Investors on Wednesday frowned on news that Aspen Pharmacare is to pay the UK’s National Health Service (NHS) £8m after admitting anticompetitive behaviour, knocking its share price to its lowest level in nine years.

While the scale of the payment is relatively small for a company of Aspen’s size, the news deepened negative sentiment about the company, which has been punished by investors over concerns about the scale of its debt.

Aspen is SA’s biggest pharmaceutical manufacturer, with a market capitalisation of R31.75bn, and saw its shares reach an intraday low of R66.80, its worst since February 2010, before closing at R69.55, down 6.66% on the day.

“I don’t think the fine is a big issue, but it has contributed to negative sentiment,” said Asief Mohamed, chief investment officer at Aeon Investment Management.

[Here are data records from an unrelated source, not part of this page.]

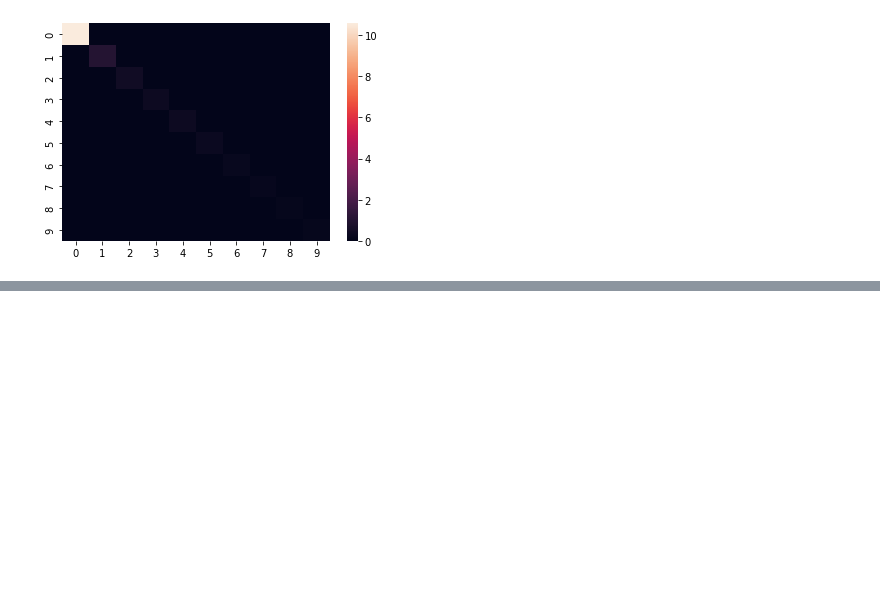
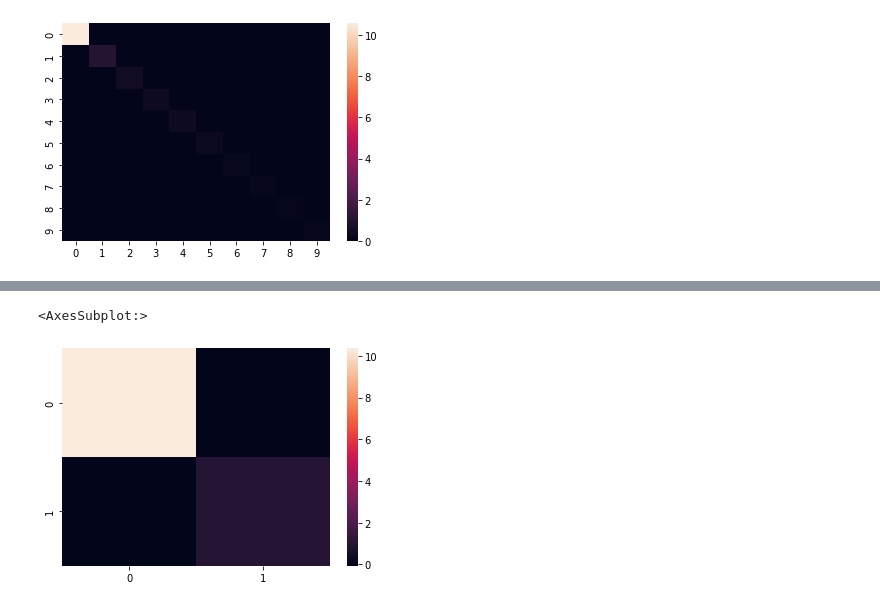
Before and after one commit to YinterestingProjects/milestone_2, a Jupyter notebook: modeling/4_baseline_model_export.ipynb, the cells around one changed output, grey strips where cells are left out. Cells and saved outputs as stored; diff of their text form; code cells hidden in the pictures; blank space fills up the shorter version.

```diff
--- a/modeling/4_baseline_model_export.ipynb
+++ b/modeling/4_baseline_model_export.ipynb
@@ -320,0 +326,3 @@ plot_pca(pca)
+# %%
+pca_sparse = SparsePCA(n_components=2, random_state=rng)
+X_train_pca_sparse = pca_sparse.fit_transform(X_train_t.toarray())
@@ -320,0 +333,5 @@ plot_pca(pca)
+# %%
+sns.heatmap(empirical_covariance(X_train_pca_sparse))
+# %% [output]
+<AxesSubplot:>
+[figure, added]
```
Also changed, not shown: parts of 12 cells of this notebook, 3 other files.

“Their debt levels are still quite high after the sale of the infant-milk business and are still a concern,” he said. Aspen had signalled it was considering selling more assets, but this placed it in a weak position with prospective buyers, he said.

Sasfin equities analyst Alec Abraham said investors were worried that Aspen might be forced into a rights issue to raise capital if it failed to sell assets at the right price. 

Aspen sold its infant-milk business to French dairy company Lactalis in May, injecting €740m into the debt-laden firm. It has yet to disclose the effect of the sale on its net debt position, which stood at R53.5bn at the end of December.


Management has had to answer to competition authorities in several different jurisdictions in recent years. It lost its appeal against a €5.2m fine levied by the Italian Competition Authority in 2016 for excessive pricing and faces an ongoing probe by the European Competition Commission for steep price hikes in several off-patent cancer drugs it acquired from GlaxoSmithKline.

The SA Competition Commission announced an investigation into the price of some of Aspen’s cancer drugs in 2017, which it subsequently dropped.

Aspen’s agreement to pay the NHS follows an investigation by the UK Competition and Markets Authority (CMA) into alleged anticompetitive behaviour by Aspen and two rival pharmaceutical companies over fludrocortisone, a drug used to treat Addison’s disease. The CMA said it suspected Aspen had paid competitors to stay out of the market in 2016, enabling it to set prices.

The CMA said on Wednesday Aspen had recently approached it with an offer to resolve the matter. It said Aspen admitted by way of settlement that it was party to an illegal, anticompetitive agreement. In addition to paying the NHS, it had agreed to restore competition by opening the market for fludrocortisone to at least two other competitors.

The CMA said it was still investigating Aspen, which could face a fine of up to £2.1m if it is found to have broken the law. 

“The CMA launched this investigation because we consider it unacceptable for the NHS — and the taxpayers who fund it — to have to pay millions of pounds more than they should for this life-saving drug,” CMA CEO Andrea Coscelli said in a statement published on its website.

The CMA said it was continuing its investigation into the two other pharmaceutical companies that are alleged to have colluded with Aspen, but did not identify them.